### TASK DETAILS:
Below are records; copy every line in them that holds the word "Enums".
※
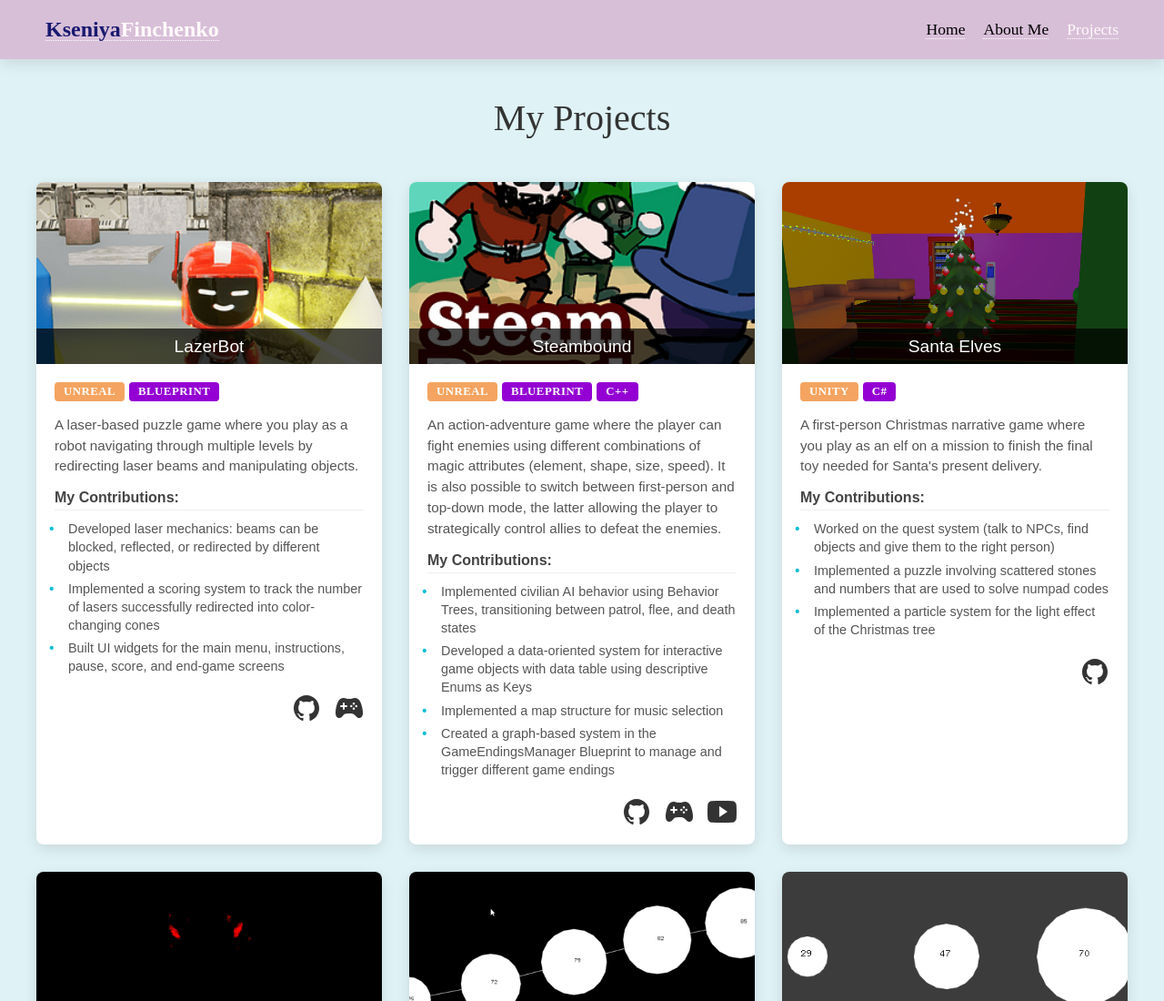
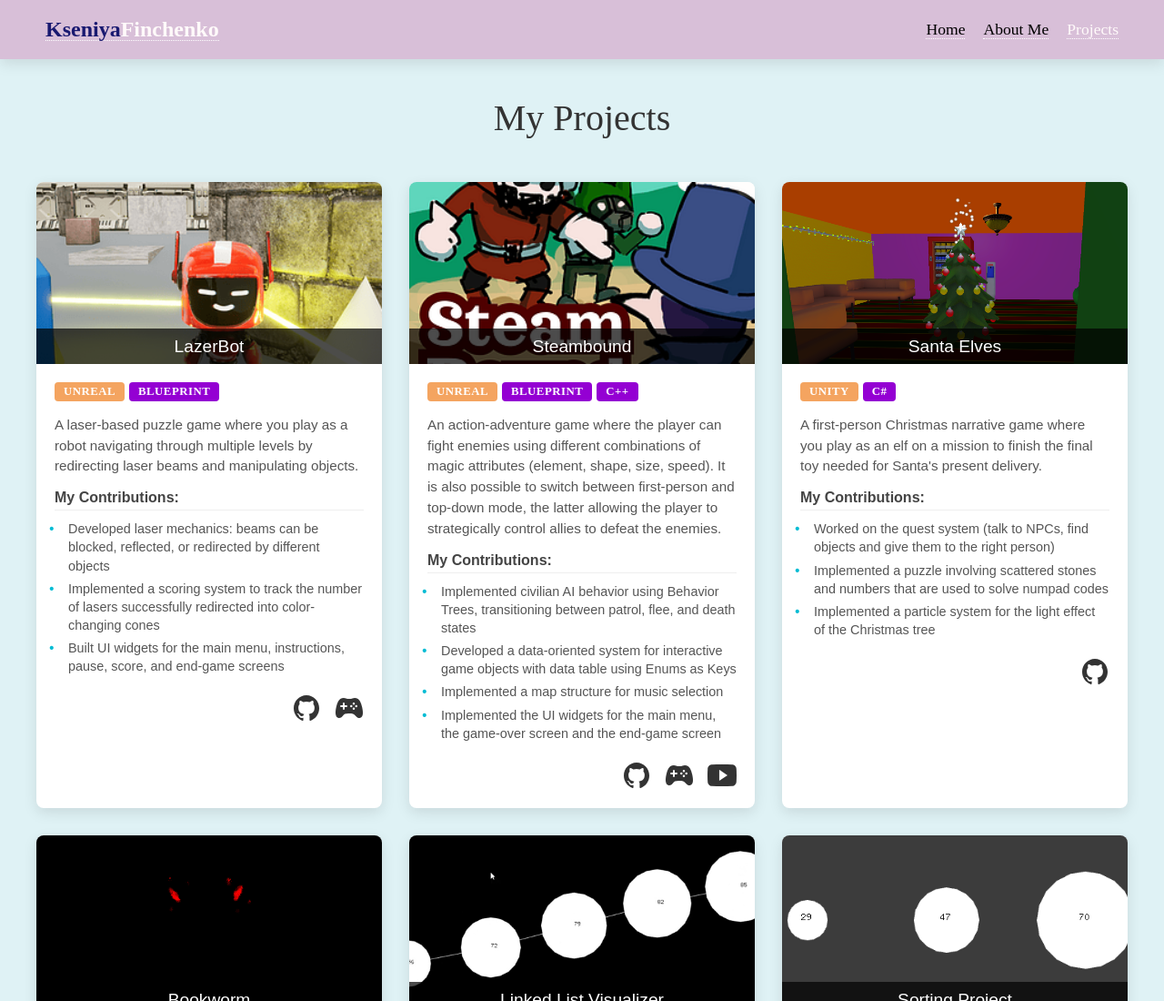
Before and after one commit to Ksoucha/Ksoucha.github.io, a plain HTML site: page docs/projects.html in a window 1280 px wide. Shown: the top 1100 px of the page at 91% size. Drawn offline with nearby package versions, Linux system fonts and the light colour scheme.

Commit message:
Update contributions list in projects.html

```diff
--- a/docs/projects.html
+++ b/docs/projects.html
@@ -84,9 +84,9 @@
                             <h4>My Contributions:</h4>
                             <ul>
                                 <li>Implemented civilian AI behavior using Behavior Trees, transitioning between patrol, flee, and death states</li>
-                                <li>Developed a data-oriented system for interactive game objects with data table using descriptive Enums as Keys</li>
+                                <li>Developed a data-oriented system for interactive game objects with data table using Enums as Keys</li>
                                 <li>Implemented a map structure for music selection</li>
-                                <li>Created a graph-based system in the GameEndingsManager Blueprint to manage and trigger different game endings</li>
+                                <li>Implemented the UI widgets for the main menu, the game-over screen and the end-game screen</li>
                             </ul>
                         </div>
 
```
※
### ANSWER BOX:
-                                <li>Developed a data-oriented system for interactive game objects with data table using descriptive Enums as Keys</li>
+                                <li>Developed a data-oriented system for interactive game objects with data table using Enums as Keys</li>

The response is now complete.